For once the American accents are maintained really well and enhance rather than detract from the performance. Apart from Lady Fitzadam having to fight off the attentions of Larry, everything goes well. The house in Dorset is becoming a reality as the five members of staff are making money hand over fist. But then the first problem: the general arrives back early and even worse the Prawn [Jack Bingham] arrives and things really start a’popping.
Barrie Bowen, as the corporal, handles the switch from army to hotel brilliantly as do Monica Joyce [Biddy], Valerie Burt [Suzie] and Bill Mack [Albert], special mention for Ray Hopper who turns the cook Willie into a delightful character. Keith Denyer as the general makes a fine traditional army officer.
The characters in the play may have had their problems but this excellent production made the audience forget theirs.
Review #2: The Amorous Prawn
Publication: Brighton & Hove Gazette
Publication Data: Unknown
Reviewer: Walter Hix
Text Header: “Fun time at the general’s place”
The Amorous Prawn, currently presented by the Wick Theatre Company at the Barn Theatre, Southwick, is a pleasing comedy of strange happenings at the official residence of the GOC, North-western District in the general’s absence on an official mission. Turning Glenmally House into a guesthouse with service personnel a staff is an idea which becomes complicated when the general returns and, worse, one of the guests turns out to be a Person of Importance. Deviser of the pan is Lady Fitzadam, wife of Sir Hamish Fitzadam, KBE, CB, DSO, who is played with considerable verve and personality by Jean Porter. Very military and 40 years in the Army is the major-general, played by Keith Denyer. In charge of staff is Corporal Sydney Green, who is transformed into maitre d’hotel Mr Green. Barrie Bowen fits both aspects of his rôle perfectly from the authentic Regular corporal to the pseudo-cultivated tones of the hotel manger.

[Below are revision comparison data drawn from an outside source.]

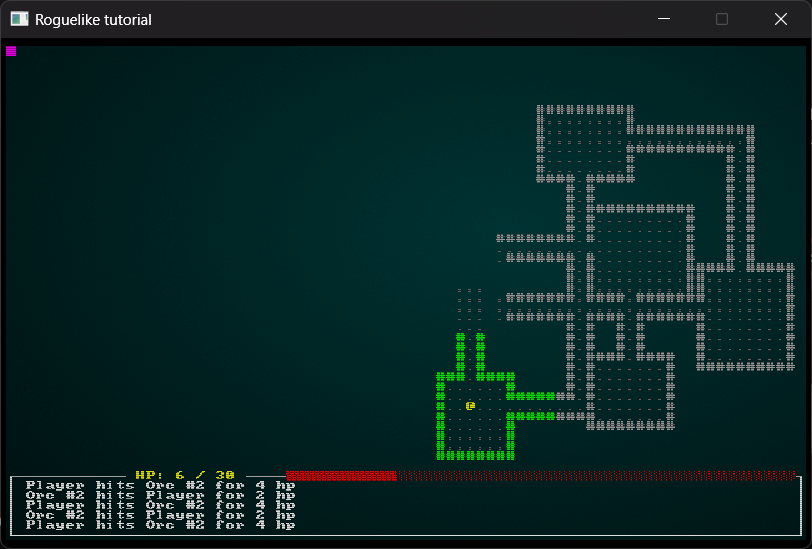
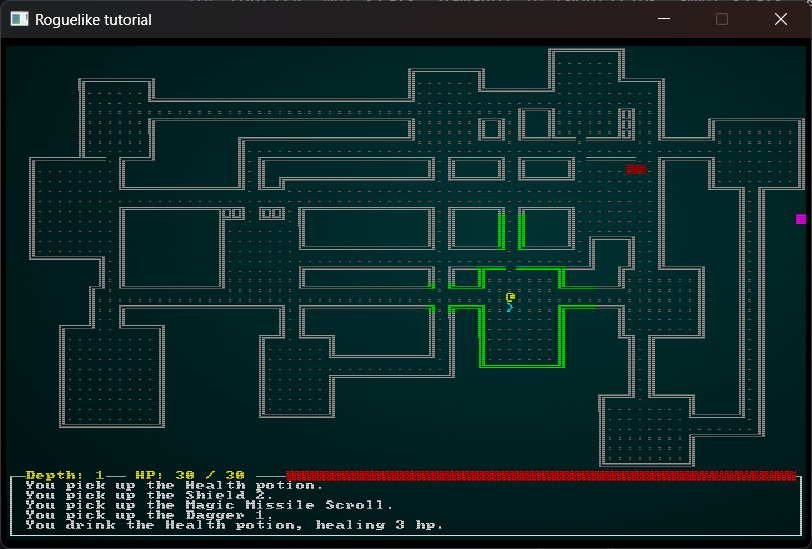
Implemented bloodstains

diff --git a/src/systems/damage_system.rs b/src/systems/damage_system.rs
@@ -1,6 +1,6 @@
 use specs::prelude::*;
 
-use crate::components::{CombatStats, Player, SufferDamage};
+use crate::{components::{CombatStats, Player, SufferDamage, Position}, map::Map};
 
 #[derive(Clone, Copy)]
 pub struct DamageSystem {}
@@ -9,14 +9,21 @@ impl<'a> System<'a> for DamageSystem {
     type SystemData = (
         WriteStorage<'a, CombatStats>,
         WriteStorage<'a, SufferDamage>,
+        ReadStorage<'a, Position>,
+        WriteExpect<'a, Map>,
+        Entities<'a>
     );
 
     fn run(&mut self, data: Self::SystemData) {
-        let (mut stats, mut damage) = data;
+        let (mut stats, mut damage, positions, mut map, entities) = data;
 
-        for (mut stats, damage) in (&mut stats, &damage).join() {
+        for (entity, mut stats, damage) in (&entities, &mut stats, &damage).join() {
             let total_damage = damage.amount.iter().sum::<u32>();
             stats.damage(total_damage);
+            if let Some(pos) = positions.get(entity) {
+                let idx = map.index_from_xy(pos.x, pos.y);
+                map.bloodstains.insert(idx);
+            }
         }
 
         damage.clear();

diff --git a/src/gui.rs b/src/gui.rs
@@ -19,11 +19,14 @@ fn draw_map(ctx: &mut Rltk, map: &Fetch<Map>) {
     let floor_fg = RGB::from_f32(0.5, 0.5, 0.5);
     let wall_fg = RGB::from_f32(0.0, 1.0, 0.0);
     let downstairs_fg = RGB::from_f32(0.0, 1.0, 1.0);
-    let bg = RGB::from_f32(0., 0., 0.);
     let floor = rltk::to_cp437('.');
     let downstairs = rltk::to_cp437('>');
 
+    let default_bg = RGB::from_f32(0., 0., 0.);
+    let bloodstain_bg = RGB::from_f32(0.75, 0., 0.);
+
     for (idx, tile) in map.tiles.iter().enumerate() {
+        let mut bg = default_bg;
         // Render a title depending upon the tile type
         if map.revealed_tiles[idx] {
             let (x, y) = map.xy_from_index(&idx);
@@ -42,6 +45,9 @@ fn draw_map(ctx: &mut Rltk, map: &Fetch<Map>) {
                     glyph = downstairs;
                     fg = downstairs_fg;
                 }
+            }
+            if map.bloodstains.contains(&idx) {
+                bg = bloodstain_bg;
             }
             if !map.visible_tiles[idx] {
                 fg = fg.to_greyscale();

diff --git a/src/map.rs b/src/map.rs
@@ -1,4 +1,4 @@
-use std::cmp::{max, min};
+use std::{cmp::{max, min}, collections::HashSet};
 
 use rltk::{Algorithm2D, BaseMap, FontCharType, Point, RandomNumberGenerator};
 use serde::{Deserialize, Serialize};
@@ -25,6 +25,7 @@ pub struct Map {
     pub visible_tiles: Vec<bool>,
     pub blocked: Vec<bool>,
     pub depth: u32,
+    pub bloodstains: HashSet<usize>,
 
     #[serde(skip_serializing)]
     #[serde(skip_deserializing)]
@@ -77,6 +78,7 @@ impl Map {
             blocked: vec![false; map_dimensions],
             tile_content: vec![Vec::new(); map_dimensions],
             depth: new_depth,
+            bloodstains: HashSet::new(),
         };
 
         for _ in 0..room_count {
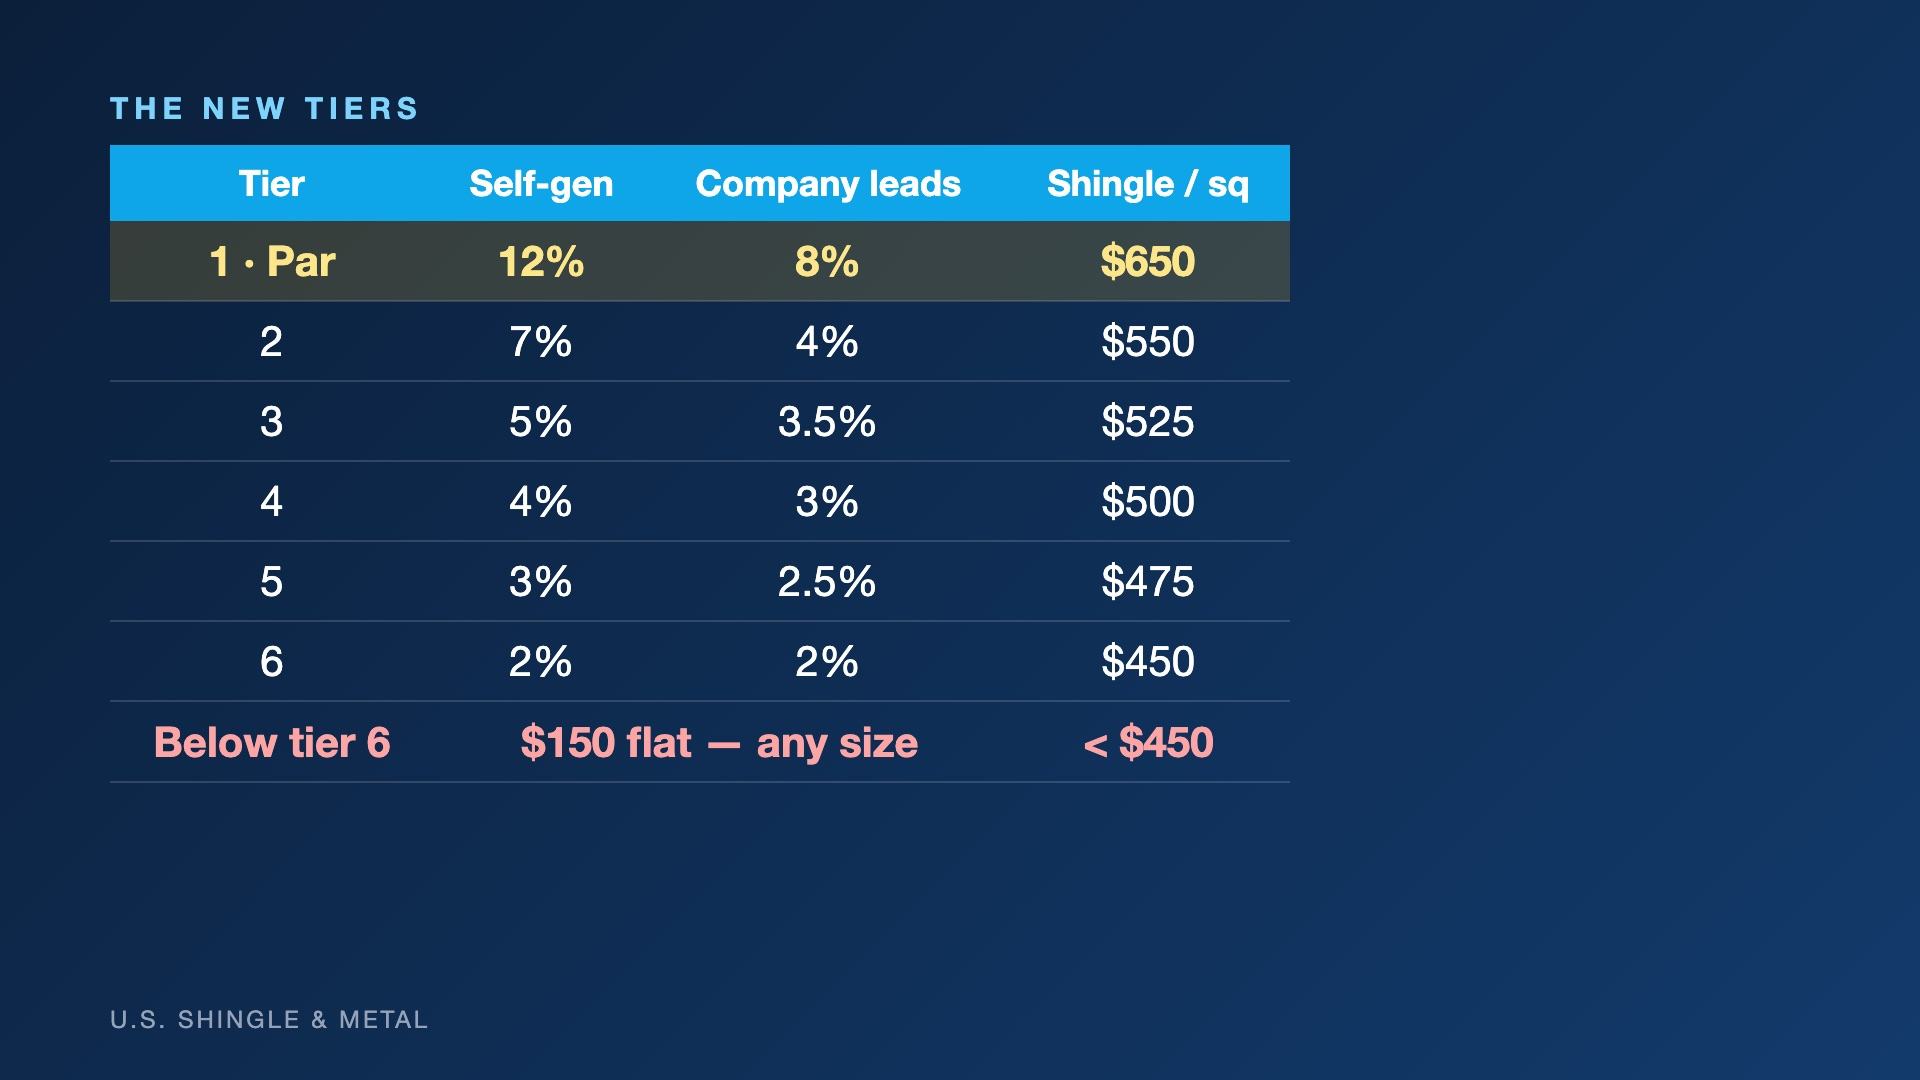
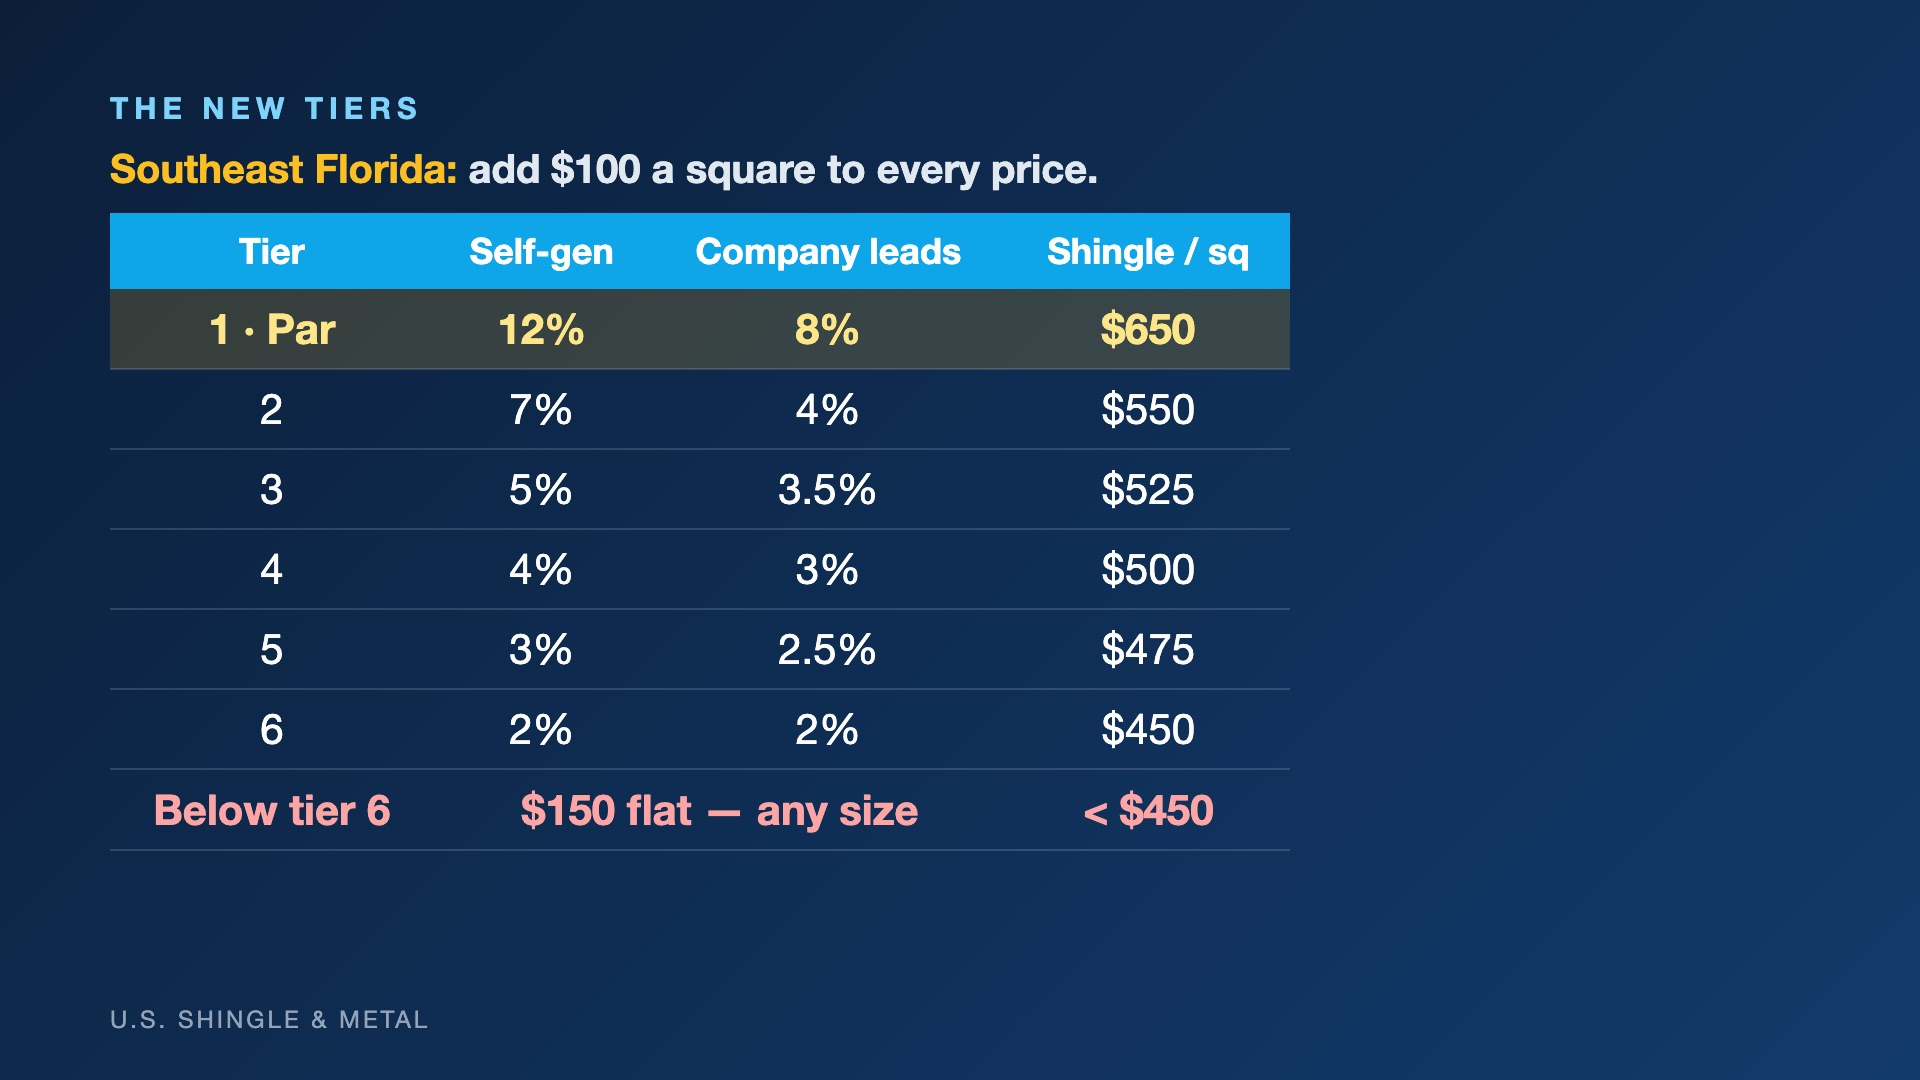
TMS raise deck: tier slide — Southeast Florida adds $100/sq to every price

Changed region(s): [[0.0312, 0.1222, 0.6875, 0.7944]]

diff --git a/public/raise/index.html b/public/raise/index.html
@@ -21,7 +21,7 @@
     <section data-background-image="img/s05b.jpg" data-background-size="contain" data-background-color="#0b1f3a"><aside class="notes">On an average 28-square roof, +$100 a square is $2,800 more. Financed 10 years at 9.99% that&#x27;s $36.99 a month — about $1.22 a day, about $8.50 a week. A coffee a week. Nobody makes or breaks the decision on a dollar a day. Don&#x27;t let the numbers intimidate you — if you&#x27;re not willing to walk away, you&#x27;ll never get the big sales (Tom Hopkins).</aside></section>
     <section data-background-image="img/s06.jpg" data-background-size="contain" data-background-color="#0b1f3a"><aside class="notes">&#x27;It&#x27;s old, it&#x27;s time-tested, I didn&#x27;t make it up.&#x27; On a $28-square roof, $200 a square is $5,600 more — feels like a lot to you, not to the homeowner. Even if you lost one out of ten, you&#x27;d still make more.</aside></section>
     <section data-background-image="img/s08.jpg" data-background-size="contain" data-background-color="#0b1f3a"><aside class="notes">Nobody&#x27;s using the in-house shingle program the way it was designed, so it&#x27;s gone. Adders: $30 steep, $30 two-story, $20 per layer added to the contract. (24-gauge is on the metal pricing slide.)</aside></section>
-    <section data-background-image="img/s07.jpg" data-background-size="contain" data-background-color="#0b1f3a"><aside class="notes">Miss par and the first drop is big: 12% to 7% self-gen, 8% to 4% company leads. Below tier 6 is a $150 mini, no matter how many squares (that&#x27;s mostly shingle; it almost never happens on metal). Odd jobs — like a 500-square townhome complex — we sit down and talk about. CHECK every number on this slide against the spreadsheet.</aside></section>
+    <section data-background-image="img/s07.jpg" data-background-size="contain" data-background-color="#0b1f3a"><aside class="notes">Miss par and the first drop is big: 12% to 7% self-gen, 8% to 4% company leads. Below tier 6 is a $150 mini, no matter how many squares (that&#x27;s mostly shingle; it almost never happens on metal). Odd jobs — like a 500-square townhome complex — we sit down and talk about. Southeast Florida adds $100 a square to every price on this slide.</aside></section>
     <section data-background-image="img/s09.jpg" data-background-size="contain" data-background-color="#0b1f3a"><aside class="notes">Permits run $275 to $1,200 depending on the county, and crews now charge $350–$700 for dump — we&#x27;ve been eating it. So every contract gets a flat $500 permit-fee line. It&#x27;s called a permit fee so the homeowner sees it isn&#x27;t going to us. It starts at $500 on the close sheet, so reps never present it separately — but if you discount around it, you&#x27;ve dropped below par and it costs you.</aside></section>
     <section data-background-image="img/s10.jpg" data-background-size="contain" data-background-color="#0b1f3a"><aside class="notes">Start high, end where you need to be. If you start at the bottom and drop with no authority, you lose all credibility (like the call we listened to — she started low and dropped). Call in before you move.</aside></section>
     <section data-background-image="img/s11.jpg" data-background-size="contain" data-background-color="#0b1f3a"><aside class="notes">Outside sales managers have these conversations over the next few days: here&#x27;s the new price point, here&#x27;s what we hit them with first. Close on the raise.</aside></section>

His “staff” consists of the rather thick Private Higgins, addicted to beer [Bill Mack], the slightly flashy sex symbol, Private Suzie Tidmarsh [Valerie Burt], the simple little Private Biddy O’Hara [Monica Joyce] and the rather precious dedicated cook Private Willie Maltravers [Raymond Hopper]. These work excellently as a team and it is no criticism of the other to say that Raymond Hopper has the edge on them for sheer neatness and detail of his characterisation.
The two American guests, Larry Hoffman and Sam Goulansky, are excellently cast in David Creedon and Alan Upton and the Very Important Prawn is played by Jack Bingham.
Audrey Laye’s production keeps the whole thing moving speedily from fun to fun.